- Analytical Thinking — Job requires analyzing information and using logic to address work-related issues and problems.
- Attention to Detail — Job requires being careful about detail and thorough in completing work tasks.
- Dependability — Job requires being reliable, responsible, and dependable, and fulfilling obligations.
- Innovation — Job requires creativity and alternative thinking to develop new ideas for and answers to work-related problems.
- Cooperation — Job requires being pleasant with others on the job and displaying a good-natured, cooperative attitude.
- Achievement/Effort — Job requires establishing and maintaining personally challenging achievement goals and exerting effort toward mastering tasks.
- Independence — Job requires developing one's own ways of doing things, guiding oneself with little or no supervision, and depending on oneself to get things done.
- Leadership — Job requires a willingness to lead, take charge, and offer opinions and direction.
- Persistence — Job requires persistence in the face of obstacles.
- Initiative — Job requires a willingness to take on responsibilities and challenges.
- Integrity — Job requires being honest and ethical.
- Adaptability/Flexibility — Job requires being open to change (positive or negative) and to considerable variety in the workplace.
- Stress Tolerance — Job requires accepting criticism and dealing calmly and effectively with high stress situations.
- Self Control — Job requires maintaining composure, keeping emotions in check, controlling anger, and avoiding aggressive behavior, even in very difficult situations.

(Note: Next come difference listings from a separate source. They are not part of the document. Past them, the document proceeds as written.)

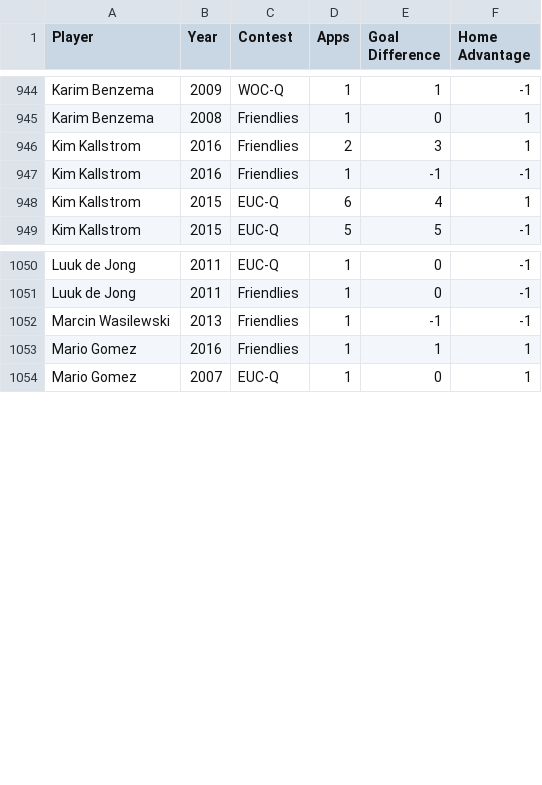
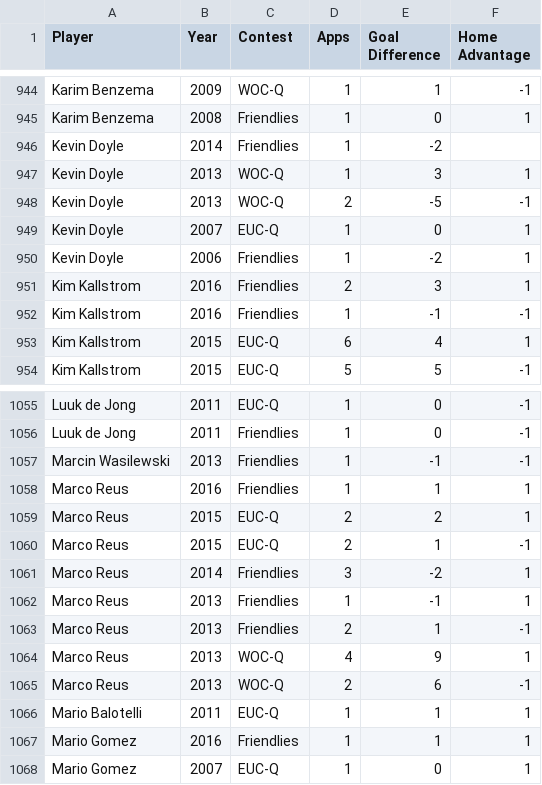
Before and after one commit to thezane/soccer-predictions, a CSV file: data/midfielders.csv, drawn as a sheet; only a part is shown, gaps mark what is left out; the diff names each change by its address in the sheet, - before the commit and + after, or states it on an @@ line.

```diff
--- a/data/midfielders.csv
+++ b/data/midfielders.csv
+row 946: Kevin Doyle | 2014 | Friendlies | 1 | -2
+row 947: Kevin Doyle | 2013 | WOC-Q | 1 | 3 | 1
+row 948: Kevin Doyle | 2013 | WOC-Q | 2 | -5 | -1
+row 949: Kevin Doyle | 2007 | EUC-Q | 1 | 0 | 1
+row 950: Kevin Doyle | 2006 | Friendlies | 1 | -2 | 1
+row 1058: Marco Reus | 2016 | Friendlies | 1 | 1 | 1
+row 1059: Marco Reus | 2015 | EUC-Q | 2 | 2 | 1
+row 1060: Marco Reus | 2015 | EUC-Q | 2 | 1 | -1
+row 1061: Marco Reus | 2014 | Friendlies | 3 | -2 | 1
+row 1062: Marco Reus | 2013 | Friendlies | 1 | -1 | 1
+row 1063: Marco Reus | 2013 | Friendlies | 2 | 1 | -1
+row 1064: Marco Reus | 2013 | WOC-Q | 4 | 9 | 1
+row 1065: Marco Reus | 2013 | WOC-Q | 2 | 6 | -1
+row 1066: Mario Balotelli | 2011 | EUC-Q | 1 | 1 | 1
```
Also changed, not shown: data/attackers.csv.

- Working Conditions — Occupations that satisfy this work value offer job security and good working conditions. Corresponding needs are Activity, Compensation, Independence, Security, Variety and Working Conditions.
- Recognition — Occupations that satisfy this work value offer advancement, potential for leadership, and are often considered prestigious. Corresponding needs are Advancement, Authority, Recognition and Social Status.
- Achievement — Occupations that satisfy this work value are results oriented and allow employees to use their strongest abilities, giving them a feeling of accomplishment. Corresponding needs are Ability Utilization and Achievement.
Wages & Employment Trends
|Median wages (2014)||$45.92 hourly, $95,510 annual|
|Employment (2012)||613,000 employees|
|Projected growth (2012-2022)||Much faster than average (22% or higher)|
|Projected job openings (2012-2022)||218,500|
|Top industries (2012)|
Source: Bureau of Labor Statistics 2014 wage data and 2012-2022 employment projections . "Projected growth" represents the estimated change in total employment over the projections period (2012-2022). "Projected job openings" represent openings due to growth and replacement.
Job Openings on the Web
Sources of Additional Information
Disclaimer: Sources are listed to provide additional information on related jobs, specialties, and/or industries. Links to non-DOL Internet sites are provided for your convenience and do not constitute an endorsement.
- Software Developers . Bureau of Labor Statistics, U.S. Department of Labor. Occupational Outlook Handbook, 2014-15 Edition.
- Association for Computing Machinery (ACM) , 2 Penn Plaza, Suite 701, New York, NY 10121-0701. Phone: (800) 342-6626.
- Computing Technology Industry Association (CompTIA) , 1815 S. Meyers Rd., Suite 300, Oakbrook Terrace, IL 60181-5228. Phone: (630) 678-8300. Fax: (630) 268-1384.
- IEEE Computer Society , 1730 Massachusetts Ave. NW, Washington, DC 20036-1992. Phone: (202) 371-0101. Fax: (202) 728-9614.
- Institute for Certification of Computing Professionals (ICCP) , 2350 E. Devon Ave., Suite 115, Des Plaines, IL 60018-4610. Phone: (847) 299-4227. Fax: (847) 299-4280.
- National Workforce Center for Emerging Technologies (NWCET) , Bellevue Community College, 3000 Landerholm Circle SE, N258, Bellevue, WA 98007-6484. Phone: (425) 564-4229. Fax: (425) 564-6193.